BACKGOUND: Transfusion of red blood cells is a life saving measure in the management of a variety of surgical conditions. A guideline for blood transfusion during elective surgical procedure is necessary to reduce the risks of transfusion-associated complications, excessive blood bank workload, excessive blood request and overtransfusion, and the cost. From this, a program of quality assessment was adopted to improve blood transfusion practice and to establish the guideline for blood transfusion in elective surgery at Pusan National University Hospital.
METHODS
Fifty-six patients undergoing elective surgery was divided 2 groups. Transfusion (T) group was 18 persons. Non-transfusion (NT) group was 38 persons. The preoperative, pre-transfusion, postoperative, and post-transfusion hemoglobin (Hb), hematocrit, mean arterial blood pressure (MAP), heart rate (HR), average amount of transfused red blood cell units, allowable blood loss, and the amount of infused crystalloids and colloids was estimated for 9 months in Pusan National University Hospital.
RESULTS
There were no significant differences in Hb between T & NT group. Hb decreased significantly until postoperative 3rd day in NT group. Platelet count decreased in NT group on postop. 3rd day. There were no significant differences in MAP & HR. One-ninth of T group was overestimated blood loss & 18.4% of NT group was underestimated blood loss. One-third of transfusion patient were overtransfused & 36.2% of transfused RBC was unnecessary. Nearly 90% of patient was transfused packed RBC with FFP concurrently.
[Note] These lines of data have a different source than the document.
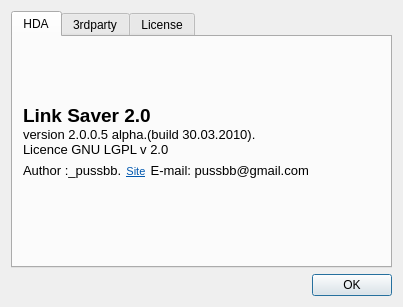
The window that about.ui (pussbb/Link-Saver) describes before a commit, drawn with Qt 5.
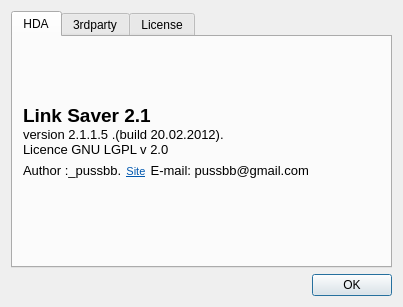
The same window after the commit. Icons and pictures are not drawn.

Patch:
```diff
--- a/about.ui
+++ b/about.ui
@@ -42,14 +42,14 @@
         <string>&lt;!DOCTYPE HTML PUBLIC &quot;-//W3C//DTD HTML 4.0//EN&quot; &quot;http://www.w3.org/TR/REC-html40/strict.dtd&quot;&gt;
 &lt;html&gt;&lt;head&gt;&lt;meta name=&quot;qrichtext&quot; content=&quot;1&quot; /&gt;&lt;style type=&quot;text/css&quot;&gt;
 p, li { white-space: pre-wrap; }
-&lt;/style&gt;&lt;/head&gt;&lt;body style=&quot; font-family:'DejaVu Sans'; font-size:8pt; font-weight:400; font-style:normal;&quot;&gt;
+&lt;/style&gt;&lt;/head&gt;&lt;body style=&quot; font-family:'Ubuntu'; font-size:9pt; font-weight:400; font-style:normal;&quot;&gt;
 &lt;table border=&quot;0&quot; style=&quot;-qt-table-type: root; margin-top:4px; margin-bottom:4px; margin-left:4px; margin-right:4px;&quot;&gt;
 &lt;tr&gt;
 &lt;td style=&quot;border: none;&quot;&gt;
-&lt;p style=&quot; margin-top:0px; margin-bottom:0px; margin-left:0px; margin-right:0px; -qt-block-indent:0; text-indent:0px;&quot;&gt;&lt;img src=&quot;:/res/2globe_128.png&quot; style=&quot;float: left;&quot; /&gt;&lt;span style=&quot; font-size:14pt; font-weight:600;&quot;&gt;Link Saver 2.0 &lt;/span&gt;&lt;/p&gt;
-&lt;p align=&quot;justify&quot; style=&quot; margin-top:0px; margin-bottom:0px; margin-left:0px; margin-right:0px; -qt-block-indent:0; text-indent:0px;&quot;&gt;&lt;span style=&quot; font-size:10pt;&quot;&gt;version 2.0.0.5 alpha.(build 30.03.2010).&lt;/span&gt;&lt;/p&gt;
-&lt;p align=&quot;justify&quot; style=&quot; margin-top:0px; margin-bottom:0px; margin-left:0px; margin-right:0px; -qt-block-indent:0; text-indent:0px;&quot;&gt;&lt;span style=&quot; font-size:10pt;&quot;&gt;Licence GNU LGPL v 2.0&lt;/span&gt;&lt;/p&gt;
-&lt;p align=&quot;justify&quot; style=&quot; margin-top:0px; margin-bottom:0px; margin-left:0px; margin-right:0px; -qt-block-indent:0; text-indent:0px;&quot;&gt;&lt;span style=&quot; font-size:10pt;&quot;&gt;Author :_pussbb.&lt;/span&gt;&lt;span style=&quot; font-size:14pt;&quot;&gt; &lt;/span&gt;&lt;a href=&quot;http://krabik.co.ua/&quot;&gt;&lt;span style=&quot; text-decoration: underline; color:#0057ae;&quot;&gt;Site&lt;/span&gt;&lt;/a&gt;&lt;span style=&quot; font-size:14pt;&quot;&gt; &lt;/span&gt;&lt;span style=&quot; font-size:10pt;&quot;&gt;E-mail: pussbb@gmail.com  &lt;/span&gt;&lt;/p&gt;&lt;/td&gt;&lt;/tr&gt;&lt;/table&gt;&lt;/body&gt;&lt;/html&gt;</string>
+&lt;p style=&quot; margin-top:0px; margin-bottom:0px; margin-left:0px; margin-right:0px; -qt-block-indent:0; text-indent:0px;&quot;&gt;&lt;img src=&quot;:/res/2globe_128.png&quot; style=&quot;float: left;&quot; /&gt;&lt;span style=&quot; font-family:'DejaVu Sans'; font-size:14pt; font-weight:600;&quot;&gt;Link Saver 2.1 &lt;/span&gt;&lt;/p&gt;
+&lt;p align=&quot;justify&quot; style=&quot; margin-top:0px; margin-bottom:0px; margin-left:0px; margin-right:0px; -qt-block-indent:0; text-indent:0px;&quot;&gt;&lt;span style=&quot; font-family:'DejaVu Sans'; font-size:10pt;&quot;&gt;version 2.1.1.5 .(build 20.02.2012).&lt;/span&gt;&lt;/p&gt;
+&lt;p align=&quot;justify&quot; style=&quot; margin-top:0px; margin-bottom:0px; margin-left:0px; margin-right:0px; -qt-block-indent:0; text-indent:0px;&quot;&gt;&lt;span style=&quot; font-family:'DejaVu Sans'; font-size:10pt;&quot;&gt;Licence GNU LGPL v 2.0&lt;/span&gt;&lt;/p&gt;
+&lt;p align=&quot;justify&quot; style=&quot; margin-top:0px; margin-bottom:0px; margin-left:0px; margin-right:0px; -qt-block-indent:0; text-indent:0px;&quot;&gt;&lt;span style=&quot; font-family:'DejaVu Sans'; font-size:10pt;&quot;&gt;Author :_pussbb.&lt;/span&gt;&lt;span style=&quot; font-family:'DejaVu Sans'; font-size:14pt;&quot;&gt; &lt;/span&gt;&lt;a href=&quot;http://krabik.co.ua/&quot;&gt;&lt;span style=&quot; font-family:'DejaVu Sans'; font-size:8pt; text-decoration: underline; color:#0057ae;&quot;&gt;Site&lt;/span&gt;&lt;/a&gt;&lt;span style=&quot; font-family:'DejaVu Sans'; font-size:14pt;&quot;&gt; &lt;/span&gt;&lt;span style=&quot; font-family:'DejaVu Sans'; font-size:10pt;&quot;&gt;E-mail: pussbb@gmail.com  &lt;/span&gt;&lt;/p&gt;&lt;/td&gt;&lt;/tr&gt;&lt;/table&gt;&lt;/body&gt;&lt;/html&gt;</string>
        </property>
       </widget>
      </widget>
```
Left out of the diff: 1 changed line with no effect on the pictures.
CONCLUSIONS
To minimize overtransfusion, transfusion based on intraoperative hematocrit is necessary. If possible, single use of packed RBC is recommended when the blood loss is below allowable blood loss. In massive bleeding above allowable blood loss, combined administration of FFP and packed RBC or transfusion of whole blood will be better.

ACC : Acute and Critical Care